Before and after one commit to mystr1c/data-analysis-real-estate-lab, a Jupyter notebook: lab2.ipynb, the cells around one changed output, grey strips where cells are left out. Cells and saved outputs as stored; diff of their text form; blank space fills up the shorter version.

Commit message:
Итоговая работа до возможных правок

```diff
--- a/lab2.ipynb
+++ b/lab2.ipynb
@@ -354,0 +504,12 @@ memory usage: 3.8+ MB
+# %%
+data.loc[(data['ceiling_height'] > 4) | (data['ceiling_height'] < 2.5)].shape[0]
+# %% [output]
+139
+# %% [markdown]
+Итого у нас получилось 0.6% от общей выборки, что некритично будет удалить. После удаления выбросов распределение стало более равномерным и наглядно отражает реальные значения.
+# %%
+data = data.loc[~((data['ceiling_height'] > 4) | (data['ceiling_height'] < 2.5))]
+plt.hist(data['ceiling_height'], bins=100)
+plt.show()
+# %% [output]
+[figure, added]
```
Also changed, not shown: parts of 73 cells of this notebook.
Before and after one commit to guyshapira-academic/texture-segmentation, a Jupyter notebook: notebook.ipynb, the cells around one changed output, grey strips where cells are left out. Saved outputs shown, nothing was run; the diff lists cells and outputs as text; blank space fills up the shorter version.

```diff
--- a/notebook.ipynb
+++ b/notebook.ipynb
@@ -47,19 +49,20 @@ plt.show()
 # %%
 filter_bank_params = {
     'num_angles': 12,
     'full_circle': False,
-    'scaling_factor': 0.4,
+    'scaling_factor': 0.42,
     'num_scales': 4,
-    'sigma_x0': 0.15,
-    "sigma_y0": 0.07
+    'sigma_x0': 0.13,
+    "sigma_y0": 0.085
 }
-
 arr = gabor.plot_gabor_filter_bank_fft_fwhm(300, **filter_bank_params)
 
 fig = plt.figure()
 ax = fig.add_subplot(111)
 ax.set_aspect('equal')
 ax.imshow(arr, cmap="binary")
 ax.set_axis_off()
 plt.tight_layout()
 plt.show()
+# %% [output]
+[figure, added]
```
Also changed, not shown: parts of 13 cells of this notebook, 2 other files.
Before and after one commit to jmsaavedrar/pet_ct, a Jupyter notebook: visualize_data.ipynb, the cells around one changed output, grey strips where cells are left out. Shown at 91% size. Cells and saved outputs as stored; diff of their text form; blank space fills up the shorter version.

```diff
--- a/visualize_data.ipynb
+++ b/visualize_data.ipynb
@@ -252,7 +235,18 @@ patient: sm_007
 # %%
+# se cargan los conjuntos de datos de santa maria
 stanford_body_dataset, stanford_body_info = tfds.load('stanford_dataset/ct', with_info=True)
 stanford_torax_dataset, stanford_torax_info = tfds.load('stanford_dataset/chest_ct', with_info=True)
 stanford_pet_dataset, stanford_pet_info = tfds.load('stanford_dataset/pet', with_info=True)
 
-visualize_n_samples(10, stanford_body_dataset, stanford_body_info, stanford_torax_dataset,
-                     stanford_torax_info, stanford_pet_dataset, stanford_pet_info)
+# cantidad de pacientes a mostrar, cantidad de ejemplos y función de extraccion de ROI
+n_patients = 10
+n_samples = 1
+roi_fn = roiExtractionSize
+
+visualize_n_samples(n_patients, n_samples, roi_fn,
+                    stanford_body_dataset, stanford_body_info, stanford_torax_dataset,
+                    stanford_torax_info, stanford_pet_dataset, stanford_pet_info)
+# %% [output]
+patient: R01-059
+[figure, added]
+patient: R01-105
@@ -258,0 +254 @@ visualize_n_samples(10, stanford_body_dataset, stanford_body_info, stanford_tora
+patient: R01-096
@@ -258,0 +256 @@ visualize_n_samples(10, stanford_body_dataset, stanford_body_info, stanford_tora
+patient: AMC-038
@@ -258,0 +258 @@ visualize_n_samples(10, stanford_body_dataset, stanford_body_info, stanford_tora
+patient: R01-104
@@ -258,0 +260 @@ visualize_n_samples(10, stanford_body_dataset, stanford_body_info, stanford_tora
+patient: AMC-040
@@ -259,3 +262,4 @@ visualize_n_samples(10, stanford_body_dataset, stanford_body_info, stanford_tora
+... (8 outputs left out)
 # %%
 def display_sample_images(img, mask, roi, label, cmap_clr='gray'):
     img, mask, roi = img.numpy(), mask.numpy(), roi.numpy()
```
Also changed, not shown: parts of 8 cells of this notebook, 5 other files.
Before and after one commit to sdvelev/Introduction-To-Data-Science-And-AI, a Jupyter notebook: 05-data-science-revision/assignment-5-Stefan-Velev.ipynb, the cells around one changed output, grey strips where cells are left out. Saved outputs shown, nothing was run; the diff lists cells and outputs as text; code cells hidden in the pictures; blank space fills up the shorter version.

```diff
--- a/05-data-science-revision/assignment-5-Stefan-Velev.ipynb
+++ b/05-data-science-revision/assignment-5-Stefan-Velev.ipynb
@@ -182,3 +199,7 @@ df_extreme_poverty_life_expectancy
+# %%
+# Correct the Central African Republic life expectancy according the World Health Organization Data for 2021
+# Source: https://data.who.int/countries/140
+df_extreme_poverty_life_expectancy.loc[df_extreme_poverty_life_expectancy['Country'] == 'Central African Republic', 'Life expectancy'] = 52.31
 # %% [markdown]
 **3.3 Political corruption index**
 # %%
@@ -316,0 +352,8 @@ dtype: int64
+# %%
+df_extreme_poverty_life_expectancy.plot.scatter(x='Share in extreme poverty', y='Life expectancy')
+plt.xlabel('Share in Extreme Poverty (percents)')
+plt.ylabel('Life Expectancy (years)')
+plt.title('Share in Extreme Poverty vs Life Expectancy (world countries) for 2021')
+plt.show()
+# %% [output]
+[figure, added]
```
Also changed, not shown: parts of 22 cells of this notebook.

========

● WORK TO COMPLETE:
Extract all of the data exactly as written.

● TASK ANSWER:
Before and after one commit to mystr1c/data-analysis-real-estate-lab, a Jupyter notebook: lab2.ipynb, the cells around one changed output, grey strips where cells are left out. Cells and saved outputs as stored; diff of their text form; blank space fills up the shorter version.

Commit message:
Итоговая работа до возможных правок

```diff
--- a/lab2.ipynb
+++ b/lab2.ipynb
@@ -354,0 +504,12 @@ memory usage: 3.8+ MB
+# %%
+data.loc[(data['ceiling_height'] > 4) | (data['ceiling_height'] < 2.5)].shape[0]
+# %% [output]
+139
+# %% [markdown]
+Итого у нас получилось 0.6% от общей выборки, что некритично будет удалить. После удаления выбросов распределение стало более равномерным и наглядно отражает реальные значения.
+# %%
+data = data.loc[~((data['ceiling_height'] > 4) | (data['ceiling_height'] < 2.5))]
+plt.hist(data['ceiling_height'], bins=100)
+plt.show()
+# %% [output]
+[figure, added]
```
Also changed, not shown: parts of 73 cells of this notebook.
Before and after one commit to guyshapira-academic/texture-segmentation, a Jupyter notebook: notebook.ipynb, the cells around one changed output, grey strips where cells are left out. Saved outputs shown, nothing was run; the diff lists cells and outputs as text; blank space fills up the shorter version.

```diff
--- a/notebook.ipynb
+++ b/notebook.ipynb
@@ -47,19 +49,20 @@ plt.show()
 # %%
 filter_bank_params = {
     'num_angles': 12,
     'full_circle': False,
-    'scaling_factor': 0.4,
+    'scaling_factor': 0.42,
     'num_scales': 4,
-    'sigma_x0': 0.15,
-    "sigma_y0": 0.07
+    'sigma_x0': 0.13,
+    "sigma_y0": 0.085
 }
-
 arr = gabor.plot_gabor_filter_bank_fft_fwhm(300, **filter_bank_params)
 
 fig = plt.figure()
 ax = fig.add_subplot(111)
 ax.set_aspect('equal')
 ax.imshow(arr, cmap="binary")
 ax.set_axis_off()
 plt.tight_layout()
 plt.show()
+# %% [output]
+[figure, added]
```
Also changed, not shown: parts of 13 cells of this notebook, 2 other files.
Before and after one commit to jmsaavedrar/pet_ct, a Jupyter notebook: visualize_data.ipynb, the cells around one changed output, grey strips where cells are left out. Shown at 91% size. Cells and saved outputs as stored; diff of their text form; blank space fills up the shorter version.

```diff
--- a/visualize_data.ipynb
+++ b/visualize_data.ipynb
@@ -252,7 +235,18 @@ patient: sm_007
 # %%
+# se cargan los conjuntos de datos de santa maria
 stanford_body_dataset, stanford_body_info = tfds.load('stanford_dataset/ct', with_info=True)
 stanford_torax_dataset, stanford_torax_info = tfds.load('stanford_dataset/chest_ct', with_info=True)
 stanford_pet_dataset, stanford_pet_info = tfds.load('stanford_dataset/pet', with_info=True)
 
-visualize_n_samples(10, stanford_body_dataset, stanford_body_info, stanford_torax_dataset,
-                     stanford_torax_info, stanford_pet_dataset, stanford_pet_info)
+# cantidad de pacientes a mostrar, cantidad de ejemplos y función de extraccion de ROI
+n_patients = 10
+n_samples = 1
+roi_fn = roiExtractionSize
+
+visualize_n_samples(n_patients, n_samples, roi_fn,
+                    stanford_body_dataset, stanford_body_info, stanford_torax_dataset,
+                    stanford_torax_info, stanford_pet_dataset, stanford_pet_info)
+# %% [output]
+patient: R01-059
+[figure, added]
+patient: R01-105
@@ -258,0 +254 @@ visualize_n_samples(10, stanford_body_dataset, stanford_body_info, stanford_tora
+patient: R01-096
@@ -258,0 +256 @@ visualize_n_samples(10, stanford_body_dataset, stanford_body_info, stanford_tora
+patient: AMC-038
@@ -258,0 +258 @@ visualize_n_samples(10, stanford_body_dataset, stanford_body_info, stanford_tora
+patient: R01-104
@@ -258,0 +260 @@ visualize_n_samples(10, stanford_body_dataset, stanford_body_info, stanford_tora
+patient: AMC-040
@@ -259,3 +262,4 @@ visualize_n_samples(10, stanford_body_dataset, stanford_body_info, stanford_tora
+... (8 outputs left out)
 # %%
 def display_sample_images(img, mask, roi, label, cmap_clr='gray'):
     img, mask, roi = img.numpy(), mask.numpy(), roi.numpy()
```
Also changed, not shown: parts of 8 cells of this notebook, 5 other files.
Before and after one commit to sdvelev/Introduction-To-Data-Science-And-AI, a Jupyter notebook: 05-data-science-revision/assignment-5-Stefan-Velev.ipynb, the cells around one changed output, grey strips where cells are left out. Saved outputs shown, nothing was run; the diff lists cells and outputs as text; code cells hidden in the pictures; blank space fills up the shorter version.

```diff
--- a/05-data-science-revision/assignment-5-Stefan-Velev.ipynb
+++ b/05-data-science-revision/assignment-5-Stefan-Velev.ipynb
@@ -182,3 +199,7 @@ df_extreme_poverty_life_expectancy
+# %%
+# Correct the Central African Republic life expectancy according the World Health Organization Data for 2021
+# Source: https://data.who.int/countries/140
+df_extreme_poverty_life_expectancy.loc[df_extreme_poverty_life_expectancy['Country'] == 'Central African Republic', 'Life expectancy'] = 52.31
 # %% [markdown]
 **3.3 Political corruption index**
 # %%
@@ -316,0 +352,8 @@ dtype: int64
+# %%
+df_extreme_poverty_life_expectancy.plot.scatter(x='Share in extreme poverty', y='Life expectancy')
+plt.xlabel('Share in Extreme Poverty (percents)')
+plt.ylabel('Life Expectancy (years)')
+plt.title('Share in Extreme Poverty vs Life Expectancy (world countries) for 2021')
+plt.show()
+# %% [output]
+[figure, added]
```
Also changed, not shown: parts of 22 cells of this notebook.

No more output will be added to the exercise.